WORK TO COMPLETE
Examine each line of the data. Copy the line if it includes the word "with".
# # # # #
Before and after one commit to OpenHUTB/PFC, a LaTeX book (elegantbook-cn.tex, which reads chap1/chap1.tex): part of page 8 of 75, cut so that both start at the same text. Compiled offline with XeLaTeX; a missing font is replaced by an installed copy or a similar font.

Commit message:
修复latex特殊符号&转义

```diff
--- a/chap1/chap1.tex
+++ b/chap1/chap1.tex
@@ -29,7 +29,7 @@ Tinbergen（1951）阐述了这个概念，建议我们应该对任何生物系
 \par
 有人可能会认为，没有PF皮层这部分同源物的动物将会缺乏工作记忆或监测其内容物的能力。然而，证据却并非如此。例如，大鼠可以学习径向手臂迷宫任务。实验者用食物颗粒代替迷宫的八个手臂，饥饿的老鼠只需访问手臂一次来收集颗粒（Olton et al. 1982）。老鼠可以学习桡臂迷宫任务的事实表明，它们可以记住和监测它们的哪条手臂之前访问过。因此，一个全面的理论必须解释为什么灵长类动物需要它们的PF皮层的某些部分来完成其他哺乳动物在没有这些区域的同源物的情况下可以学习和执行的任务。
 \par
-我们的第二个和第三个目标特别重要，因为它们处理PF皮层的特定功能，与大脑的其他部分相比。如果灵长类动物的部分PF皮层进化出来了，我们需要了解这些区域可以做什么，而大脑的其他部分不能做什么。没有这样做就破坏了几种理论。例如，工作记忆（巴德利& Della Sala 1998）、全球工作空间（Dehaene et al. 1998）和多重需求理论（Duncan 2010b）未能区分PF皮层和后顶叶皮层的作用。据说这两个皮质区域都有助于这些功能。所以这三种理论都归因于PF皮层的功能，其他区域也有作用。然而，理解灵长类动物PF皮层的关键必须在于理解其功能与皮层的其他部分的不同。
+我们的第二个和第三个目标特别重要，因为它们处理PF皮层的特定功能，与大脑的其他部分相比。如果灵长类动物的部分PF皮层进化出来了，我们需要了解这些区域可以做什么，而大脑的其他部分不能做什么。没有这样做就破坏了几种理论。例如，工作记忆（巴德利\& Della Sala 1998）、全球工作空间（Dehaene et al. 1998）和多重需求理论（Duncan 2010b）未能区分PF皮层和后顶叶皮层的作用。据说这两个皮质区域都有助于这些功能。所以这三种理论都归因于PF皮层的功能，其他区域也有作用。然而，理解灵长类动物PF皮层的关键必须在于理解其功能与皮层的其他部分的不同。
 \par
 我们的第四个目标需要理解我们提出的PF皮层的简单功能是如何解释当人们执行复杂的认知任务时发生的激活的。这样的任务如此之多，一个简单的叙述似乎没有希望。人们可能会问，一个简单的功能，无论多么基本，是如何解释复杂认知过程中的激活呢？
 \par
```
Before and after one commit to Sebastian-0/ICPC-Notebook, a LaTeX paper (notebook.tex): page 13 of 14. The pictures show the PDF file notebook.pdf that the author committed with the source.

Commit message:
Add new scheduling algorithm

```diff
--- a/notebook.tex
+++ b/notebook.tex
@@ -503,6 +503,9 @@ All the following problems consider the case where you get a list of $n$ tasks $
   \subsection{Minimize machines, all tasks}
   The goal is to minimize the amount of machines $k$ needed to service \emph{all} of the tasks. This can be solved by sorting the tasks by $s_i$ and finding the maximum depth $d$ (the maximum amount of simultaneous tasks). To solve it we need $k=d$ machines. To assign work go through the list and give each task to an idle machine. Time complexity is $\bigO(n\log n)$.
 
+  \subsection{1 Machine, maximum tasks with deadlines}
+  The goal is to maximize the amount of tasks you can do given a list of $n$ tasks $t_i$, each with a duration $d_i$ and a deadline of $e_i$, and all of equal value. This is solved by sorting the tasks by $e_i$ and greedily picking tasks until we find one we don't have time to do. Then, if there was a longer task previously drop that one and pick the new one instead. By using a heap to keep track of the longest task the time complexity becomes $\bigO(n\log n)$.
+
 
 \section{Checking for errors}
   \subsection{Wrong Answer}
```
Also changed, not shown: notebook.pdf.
# # # # #
SOLUTION TO THE EXERCISE
Before and after one commit to OpenHUTB/PFC, a LaTeX book (elegantbook-cn.tex, which reads chap1/chap1.tex): part of page 8 of 75, cut so that both start at the same text. Compiled offline with XeLaTeX; a missing font is replaced by an installed copy or a similar font.
Before and after one commit to Sebastian-0/ICPC-Notebook, a LaTeX paper (notebook.tex): page 13 of 14. The pictures show the PDF file notebook.pdf that the author committed with the source.
+  \subsection{1 Machine, maximum tasks with deadlines}
+  The goal is to maximize the amount of tasks you can do given a list of $n$ tasks $t_i$, each with a duration $d_i$ and a deadline of $e_i$, and all of equal value. This is solved by sorting the tasks by $e_i$ and greedily picking tasks until we find one we don't have time to do. Then, if there was a longer task previously drop that one and pick the new one instead. By using a heap to keep track of the longest task the time complexity becomes $\bigO(n\log n)$.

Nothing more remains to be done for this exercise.